“You don’t have to roll it out to every restaurant to be successful,” Ventura says. “If we had one restaurant up and we’re looking to open another restaurant in a month, it wasn’t like we had to hold off launching Grab until that last restaurant was open. It’s very dynamic and we can change the menu on the fly. It’s fully integrated with our point-of-sale, which is what makes the whole experience seamless. As soon as a customer places the order and pays for it, it automatically hits the point-of-sale within the restaurant.”
“To be frank, we’ve had many people approach us about wanting to do mobile ordering apps in the airport environment,” says Alice Cheung, director, brand innovation for airport concessionaires Paradies Lagardère, which handles 98 airports with food and beverage in 13 of them. “What set Grab apart was a mission to not just be a stand-alone app. They wanted it to be used in airline apps and traveling apps, so that was really compelling to us. We rolled out Grab in June, and it’s been successful in the [three] locations where we’ve done it.” She says the company plans to add Grab to all of its current and future airport restaurants.
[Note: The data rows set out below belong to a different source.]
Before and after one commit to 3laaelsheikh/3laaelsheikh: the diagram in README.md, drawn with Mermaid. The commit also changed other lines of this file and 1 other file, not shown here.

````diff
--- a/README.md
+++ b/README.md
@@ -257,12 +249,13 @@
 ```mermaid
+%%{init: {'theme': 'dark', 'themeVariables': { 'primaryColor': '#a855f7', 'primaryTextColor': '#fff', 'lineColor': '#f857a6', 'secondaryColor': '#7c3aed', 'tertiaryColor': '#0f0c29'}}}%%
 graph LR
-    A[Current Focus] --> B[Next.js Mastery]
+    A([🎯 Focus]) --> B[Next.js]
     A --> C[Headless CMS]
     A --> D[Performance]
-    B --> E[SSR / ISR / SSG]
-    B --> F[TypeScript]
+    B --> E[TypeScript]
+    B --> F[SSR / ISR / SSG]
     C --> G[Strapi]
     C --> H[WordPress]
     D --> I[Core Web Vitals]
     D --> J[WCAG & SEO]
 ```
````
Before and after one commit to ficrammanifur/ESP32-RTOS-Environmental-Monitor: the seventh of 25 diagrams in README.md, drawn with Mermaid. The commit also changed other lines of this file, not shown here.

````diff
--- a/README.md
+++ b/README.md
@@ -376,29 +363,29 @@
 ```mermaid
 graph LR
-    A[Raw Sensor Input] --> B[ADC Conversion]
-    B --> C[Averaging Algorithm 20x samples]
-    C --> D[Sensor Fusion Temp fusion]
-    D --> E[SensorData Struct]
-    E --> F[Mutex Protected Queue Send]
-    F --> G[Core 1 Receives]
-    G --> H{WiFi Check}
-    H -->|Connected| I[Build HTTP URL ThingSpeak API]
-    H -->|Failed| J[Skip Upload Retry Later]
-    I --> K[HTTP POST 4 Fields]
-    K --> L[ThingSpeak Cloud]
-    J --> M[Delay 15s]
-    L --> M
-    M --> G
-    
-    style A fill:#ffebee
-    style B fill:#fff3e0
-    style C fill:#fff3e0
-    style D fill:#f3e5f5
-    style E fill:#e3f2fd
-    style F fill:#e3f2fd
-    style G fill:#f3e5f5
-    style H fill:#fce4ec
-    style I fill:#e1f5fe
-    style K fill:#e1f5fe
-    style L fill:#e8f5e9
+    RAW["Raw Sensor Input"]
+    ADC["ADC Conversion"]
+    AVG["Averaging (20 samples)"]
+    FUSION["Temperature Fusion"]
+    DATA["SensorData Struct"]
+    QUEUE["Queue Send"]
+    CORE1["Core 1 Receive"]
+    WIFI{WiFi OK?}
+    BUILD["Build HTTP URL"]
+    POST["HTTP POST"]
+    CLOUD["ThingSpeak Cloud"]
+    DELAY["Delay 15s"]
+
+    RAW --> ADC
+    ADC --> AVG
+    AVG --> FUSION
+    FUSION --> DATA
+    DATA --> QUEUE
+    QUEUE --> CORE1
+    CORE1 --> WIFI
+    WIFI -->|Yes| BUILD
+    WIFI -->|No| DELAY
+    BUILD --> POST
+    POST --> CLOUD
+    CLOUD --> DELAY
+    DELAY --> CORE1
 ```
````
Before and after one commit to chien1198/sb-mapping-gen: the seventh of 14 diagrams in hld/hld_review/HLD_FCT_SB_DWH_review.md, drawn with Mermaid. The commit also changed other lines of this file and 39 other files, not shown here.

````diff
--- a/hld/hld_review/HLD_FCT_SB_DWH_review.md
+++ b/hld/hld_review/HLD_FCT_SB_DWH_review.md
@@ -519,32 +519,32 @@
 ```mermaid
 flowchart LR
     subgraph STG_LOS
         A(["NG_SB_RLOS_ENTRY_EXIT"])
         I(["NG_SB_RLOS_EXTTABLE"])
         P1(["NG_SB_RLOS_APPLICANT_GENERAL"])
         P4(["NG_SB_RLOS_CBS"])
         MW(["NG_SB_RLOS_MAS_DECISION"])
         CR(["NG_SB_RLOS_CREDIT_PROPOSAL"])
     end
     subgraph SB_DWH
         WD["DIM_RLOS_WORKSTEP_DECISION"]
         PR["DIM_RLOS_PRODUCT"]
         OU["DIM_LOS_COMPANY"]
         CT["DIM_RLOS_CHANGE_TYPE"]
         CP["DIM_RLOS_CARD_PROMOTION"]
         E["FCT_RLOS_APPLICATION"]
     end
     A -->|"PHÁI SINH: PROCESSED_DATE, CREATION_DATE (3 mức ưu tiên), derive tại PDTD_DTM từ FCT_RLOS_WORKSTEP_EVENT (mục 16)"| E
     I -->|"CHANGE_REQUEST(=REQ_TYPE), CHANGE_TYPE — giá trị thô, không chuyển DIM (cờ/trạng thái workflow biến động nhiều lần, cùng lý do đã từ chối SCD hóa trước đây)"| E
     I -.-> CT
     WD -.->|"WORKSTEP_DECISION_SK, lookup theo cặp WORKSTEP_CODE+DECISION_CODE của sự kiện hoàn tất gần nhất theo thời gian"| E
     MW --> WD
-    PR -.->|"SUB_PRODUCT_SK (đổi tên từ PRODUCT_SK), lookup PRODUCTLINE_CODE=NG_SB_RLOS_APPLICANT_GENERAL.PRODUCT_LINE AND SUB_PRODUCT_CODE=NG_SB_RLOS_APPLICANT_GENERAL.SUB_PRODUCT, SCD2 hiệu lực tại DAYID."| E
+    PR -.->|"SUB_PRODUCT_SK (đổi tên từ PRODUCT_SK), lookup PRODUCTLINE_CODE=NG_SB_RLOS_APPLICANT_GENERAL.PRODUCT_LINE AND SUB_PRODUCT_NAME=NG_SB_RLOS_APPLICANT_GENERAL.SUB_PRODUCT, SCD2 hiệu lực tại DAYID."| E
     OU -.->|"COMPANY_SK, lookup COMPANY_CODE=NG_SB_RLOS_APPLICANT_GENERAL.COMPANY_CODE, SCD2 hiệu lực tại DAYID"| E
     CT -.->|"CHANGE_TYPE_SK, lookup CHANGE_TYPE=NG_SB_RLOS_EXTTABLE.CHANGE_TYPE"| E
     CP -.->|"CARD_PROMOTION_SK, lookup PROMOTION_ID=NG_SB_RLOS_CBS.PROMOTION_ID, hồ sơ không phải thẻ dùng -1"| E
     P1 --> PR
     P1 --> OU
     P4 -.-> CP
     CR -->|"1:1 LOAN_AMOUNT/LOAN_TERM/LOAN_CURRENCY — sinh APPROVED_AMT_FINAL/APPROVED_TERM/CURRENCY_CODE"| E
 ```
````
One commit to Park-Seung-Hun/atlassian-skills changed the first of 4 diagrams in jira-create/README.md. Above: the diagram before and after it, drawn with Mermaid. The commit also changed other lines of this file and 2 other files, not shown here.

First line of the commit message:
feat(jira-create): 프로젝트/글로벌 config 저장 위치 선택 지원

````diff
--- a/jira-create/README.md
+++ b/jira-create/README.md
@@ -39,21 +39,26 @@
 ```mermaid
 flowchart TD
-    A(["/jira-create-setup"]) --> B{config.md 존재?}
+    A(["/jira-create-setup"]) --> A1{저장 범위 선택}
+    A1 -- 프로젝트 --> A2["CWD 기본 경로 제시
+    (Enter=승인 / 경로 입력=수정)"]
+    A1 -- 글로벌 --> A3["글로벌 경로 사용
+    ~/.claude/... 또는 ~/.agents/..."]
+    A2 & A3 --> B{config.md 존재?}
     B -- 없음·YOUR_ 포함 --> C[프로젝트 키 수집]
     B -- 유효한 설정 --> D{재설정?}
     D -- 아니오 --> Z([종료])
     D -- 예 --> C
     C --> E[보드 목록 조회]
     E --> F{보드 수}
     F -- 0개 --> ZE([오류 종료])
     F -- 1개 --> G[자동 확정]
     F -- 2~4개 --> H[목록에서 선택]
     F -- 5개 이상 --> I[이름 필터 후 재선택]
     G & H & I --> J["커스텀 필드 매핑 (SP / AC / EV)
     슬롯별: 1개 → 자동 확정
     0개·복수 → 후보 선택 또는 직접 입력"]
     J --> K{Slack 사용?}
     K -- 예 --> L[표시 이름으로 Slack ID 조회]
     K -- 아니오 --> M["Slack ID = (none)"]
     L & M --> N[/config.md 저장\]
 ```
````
Cheung praises Grab’s feature that allows customers to place an order for a restaurant at their destination before leaving their departure airport. The food will be kept on hold until arrival. Grab can also map out someone’s footpath for a connecting flight to locate the best dining options along the way.
“Our customers are really ecstatic about the quick service,” Cheung says. “When they pull up the app, they can pick what they want, and they know that it will be there ready for them.” She notes that airport employees, often constrained to 30-minute lunch breaks, can order food through the app and make the most of their short meal time.
Beyond its associations with Delaware North and Paradies Lagardère, Grab has started a new partnership with HMSHost, the largest operator of airport restaurants. “They have at least 800 in North America,” Bergsrud notes.
Grab has also developed a partnership with American Airlines to allow integration within that carrier’s mobile apps, first with food ordering then retail, services, and duty-free. The company hopes to build partnerships with other airlines and expand its reach. As Bergsrud explains,the company hopes integration within other travel apps will allow it to leverage itinerary information from business partners, making the Grab experience even more intuitive. “We will know what gate you’re coming into and leaving from, or what security zone you’re coming into and leaving from, so we can do a better job putting the most logical restaurants and retailers in front of you,” Bergsrud says. “Delivery may come into the marketplace as well, and we can facilitate that, although we don’t want to hire employees and put them in airports. We want to focus on software and customer experiences.”